THE TASK: Scan the records for "MyHomePage" and copy each line that contains it.

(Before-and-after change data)

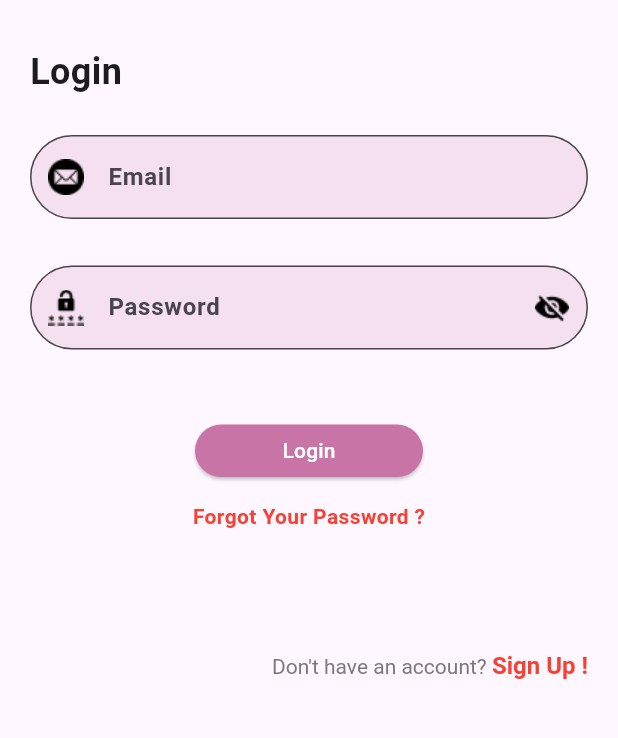
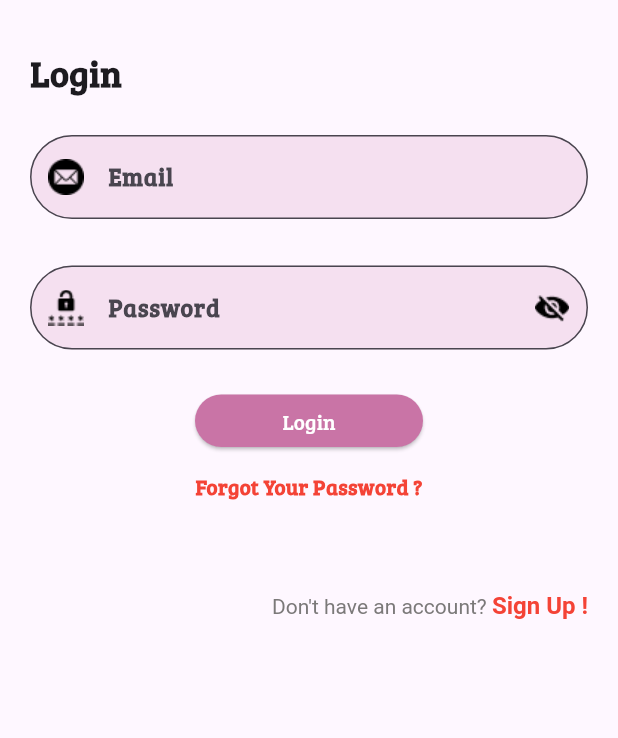
Before and after one commit to Shreyash-Adhikari1/ArtSphere, a Flutter app: the LoginScreen screen opened directly, on a phone screen of 412 x 824 dp, the part 480-1218 px from its top. Run offline on Flutter 3.47's test engine with Material 3 defaults, Android fonts, the phone set to English and light mode, and no system bars; our stand-ins replace dartz, equatable, flutter_riverpod, hive, hive_flutter; accounts and stored records are empty.

Commit message:
Minor Changes at login || just UI

```diff
--- a/lib/app/app.dart
+++ b/lib/app/app.dart
@@ -1,6 +1,5 @@
-// import 'package:artsphere/screens/home/home_screen.dart';
 import 'package:artsphere/features/splash/presentation/pages/splash_page.dart';
-import 'package:artsphere/themes/app_theme.dart';
+import 'package:artsphere/app/theme/app_theme.dart';
 import 'package:flutter/material.dart';
 
 class MyApp extends StatelessWidget {
--- a/lib/features/auth/presentation/pages/login_page.dart
+++ b/lib/features/auth/presentation/pages/login_page.dart
@@ -46,7 +46,7 @@ class _LoginScreenState extends ConsumerState<LoginScreen> {
     ref.listen<UserState>(userViewModelProvider,(previous,next){
       if (next.status == UserStatus.authenticated) {
         AppRoutes.pushReplacement(context, HomeScreen());
-        SnackbarUtils.showSuccess(context, "Login Successful");
+        SnackbarUtils.showSuccess(context, "Login Failed");
       }else if(next.status == UserStatus.error && next.errorMessage != null){
         SnackbarUtils.showError(context, next.errorMessage ?? "Login Failed");
       }
@@ -155,7 +155,7 @@ class _LoginScreenState extends ConsumerState<LoginScreen> {
                   },
                 ),
 
-                SizedBox(height: 50),
+                SizedBox(height: 30),
 
                 SizedBox(
                   height: 35,
@@ -181,7 +181,7 @@ class _LoginScreenState extends ConsumerState<LoginScreen> {
                   ),
                 ),
 
-                SizedBox(height: 80),
+                SizedBox(height: 60),
 
                 Align(
                   alignment: Alignment.centerRight,
```
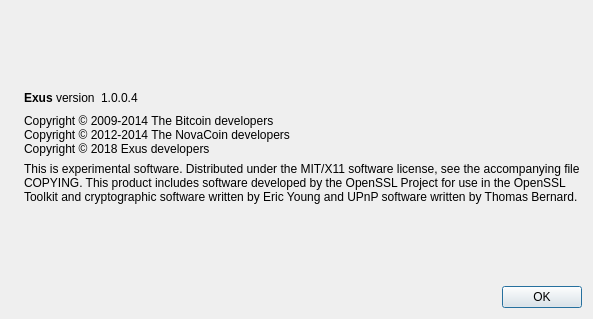
Before: the Qt Designer form src/qt/forms/aboutdialog.ui in CoryDD/exus, drawn with Qt 5.
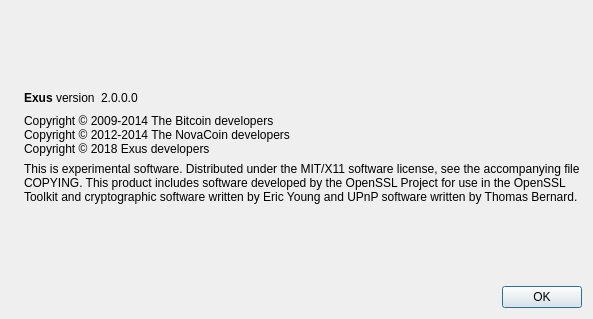
After: the same form once the commit is applied. Icons and pictures are not drawn.

```diff
--- a/src/qt/forms/aboutdialog.ui
+++ b/src/qt/forms/aboutdialog.ui
@@ -63,7 +63,7 @@
           <cursorShape>IBeamCursor</cursorShape>
          </property>
          <property name="text">
-          <string notr="true">1.0.0.4</string>
+          <string notr="true">2.0.0.0</string>
          </property>
          <property name="textInteractionFlags">
           <set>Qt::LinksAccessibleByMouse|Qt::TextSelectableByKeyboard|Qt::TextSelectableByMouse</set>
```
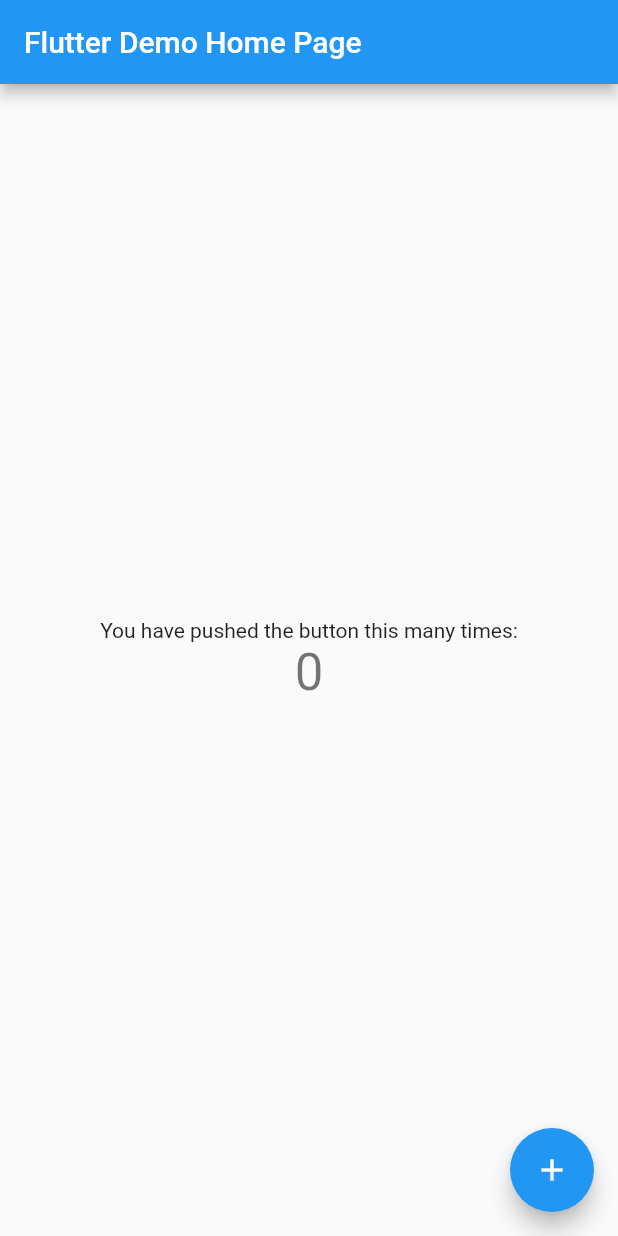
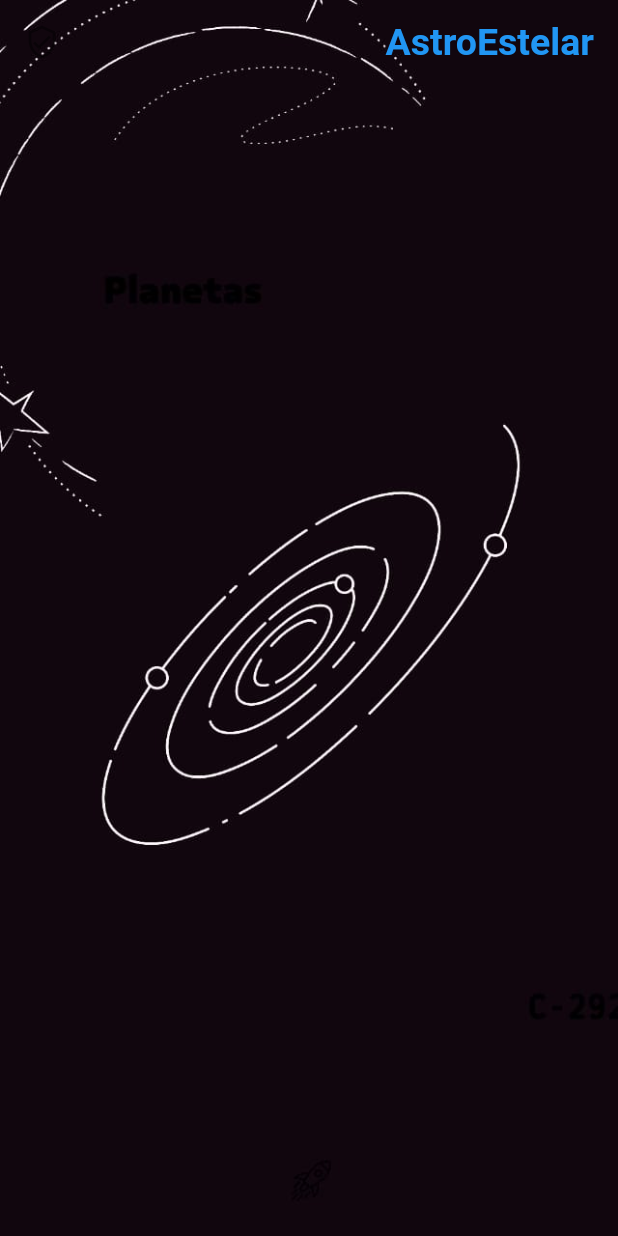
Before and after one commit to Campus-Angical/astroestelar, a Flutter app: the screen it shows after launch, on a phone screen of 412 x 824 dp. Run offline on Flutter 3.47's test engine with Material 2 defaults, Android fonts, the phone set to English and light mode, and no system bars; our stand-ins replace google_fonts; Roboto replaces fonts that are missing (Aclonica).

Commit message:
adiciona a imagem de fundo

```diff
--- a/lib/main.dart
+++ b/lib/main.dart
@@ -1,115 +1,37 @@
 import 'package:flutter/material.dart';
+import 'package:google_fonts/google_fonts.dart';
+void main() {
+  runApp(const MaterialApp(
+    home: HomePage()
+  ));
+}
+class HomePage extends StatefulWidget {
+  const HomePage({super.key});
 
-void main() {
-  runApp(const MyApp());
+  @override
+  State<HomePage> createState() => _HomePageState();
 }
 
-class MyApp extends StatelessWidget {
-  const MyApp({Key? key}) : super(key: key);
-
-  // This widget is the root of your application.
+class _HomePageState extends State<HomePage> {
+  final StyleFont = GoogleFonts.aclonica(
+    fontSize: 25,
+    color: Colors.blue,
+    fontWeight: FontWeight.bold
+  );
   @override
   Widget build(BuildContext context) {
-    return MaterialApp(
-      title: 'Flutter Demo',
-      theme: ThemeData(
-        // This is the theme of your application.
-        //
-        // Try running your application with "flutter run". You'll see the
-        // application has a blue toolbar. Then, without quitting the app, try
-        // changing the primarySwatch below to Colors.green and then invoke
-        // "hot reload" (press "r" in the console where you ran "flutter run",
-        // or simply save your changes to "hot reload" in a Flutter IDE).
-        // Notice that the counter didn't reset back to zero; the application
-        // is not restarted.
-        primarySwatch: Colors.blue,
-      ),
-      home: const MyHomePage(title: 'Flutter Demo Home Page'),
+    return Scaffold(
+      body: Stack(children: [
+        Container(child: Image.asset("images/fundo1.jpg")),
+        Column(
+        children: [
+          ListTile(
+            leading: Icon(Icons.verified_user_outlined),
+            trailing: Text("AstroEstelar", style: StyleFont),
+          ),
+        ],
+      )
+      ]),
     );
   }
 }
-
-class MyHomePage extends StatefulWidget {
-  const MyHomePage({Key? key, required this.title}) : super(key: key);
-
-  // This widget is the home page of your application. It is stateful, meaning
-  // that it has a State object (defined below) that contains fields that affect
-  // how it looks.
-
-  // This class is the configuration for the state. It holds the values (in this
-  // case the title) provided by the parent (in this case the App widget) and
-  // used by the build method of the State. Fields in a Widget subclass are
-  // always marked "final".
-
-  final String title;
-
-  @override
-  State<MyHomePage> createState() => _MyHomePageState();
-}
-
-class _MyHomePageState extends State<MyHomePage> {
-  int _counter = 0;
-
-  void _incrementCounter() {
-    setState(() {
-      // This call to setState tells the Flutter framework that something has
-      // changed in this State, which causes it to rerun the build method below
-      // so that the display can reflect the updated values. If we changed
-      // _counter without calling setState(), then the build method would not be
-      // called again, and so nothing would appear to happen.
-      _counter++;
-    });
-  }
-
-  @override
-  Widget build(BuildContext context) {
-    // This method is rerun every time setState is called, for instance as done
-    // by the _incrementCounter method above.
-    //
-    // The Flutter framework has been optimized to make rerunning build methods
-    // fast, so that you can just rebuild anything that needs updating rather
-    // than having to individually change instances of widgets.
-    return Scaffold(
-      appBar: AppBar(
-        // Here we take the value from the MyHomePage object that was created by
-        // the App.build method, and use it to set our appbar title.
-        title: Text(widget.title),
-      ),
-      body: Center(
-        // Center is a layout widget. It takes a single child and positions it
-        // in the middle of the parent.
-        child: Column(
-          // Column is also a layout widget. It takes a list of children and
-          // arranges them vertically. By default, it sizes itself to fit its
-          // children horizontally, and tries to be as tall as its parent.
-          //
-          // Invoke "debug painting" (press "p" in the console, choose the
-          // "Toggle Debug Paint" action from the Flutter Inspector in Android
-          // Studio, or the "Toggle Debug Paint" command in Visual Studio Code)
-          // to see the wireframe for each widget.
-          //
-          // Column has various properties to control how it sizes itself and
-          // how it positions its children. Here we use mainAxisAlignment to
-          // center the children vertically; the main axis here is the vertical
-          // axis because Columns are vertical (the cross axis would be
-          // horizontal).
-          mainAxisAlignment: MainAxisAlignment.center,
-          children: <Widget>[
-            const Text(
-              'You have pushed the button this many times:',
-            ),
-            Text(
-              '$_counter',
-              style: Theme.of(context).textTheme.headline4,
-            ),
-          ],
-        ),
-      ),
-      floatingActionButton: FloatingActionButton(
-        onPressed: _incrementCounter,
-        tooltip: 'Increment',
-        child: const Icon(Icons.add),
-      ), // This trailing comma makes auto-formatting nicer for build methods.
-    );
-  }
-}
--- a/pubspec.yaml
+++ b/pubspec.yaml
@@ -29,6 +29,7 @@
 dependencies:
   flutter:
     sdk: flutter
+  google_fonts: ^3.0.1
 
 
   # The following adds the Cupertino Icons font to your application.
@@ -58,8 +59,8 @@
   uses-material-design: true
 
   # To add assets to your application, add an assets section, like this:
-  # assets:
-  #   - images/a_dot_burr.jpeg
+  assets:
+    - images/fundo1.jpg
   #   - images/a_dot_ham.jpeg
 
   # An image asset can refer to one or more resolution-specific "variants", see
```
Also changed, not shown: images/fundo1.jpg (added), pubspec.lock, 1 other file.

THE COMPLETED TASK:
-      home: const MyHomePage(title: 'Flutter Demo Home Page'),
-class MyHomePage extends StatefulWidget {
-  const MyHomePage({Key? key, required this.title}) : super(key: key);
-  State<MyHomePage> createState() => _MyHomePageState();
-class _MyHomePageState extends State<MyHomePage> {
-        // Here we take the value from the MyHomePage object that was created by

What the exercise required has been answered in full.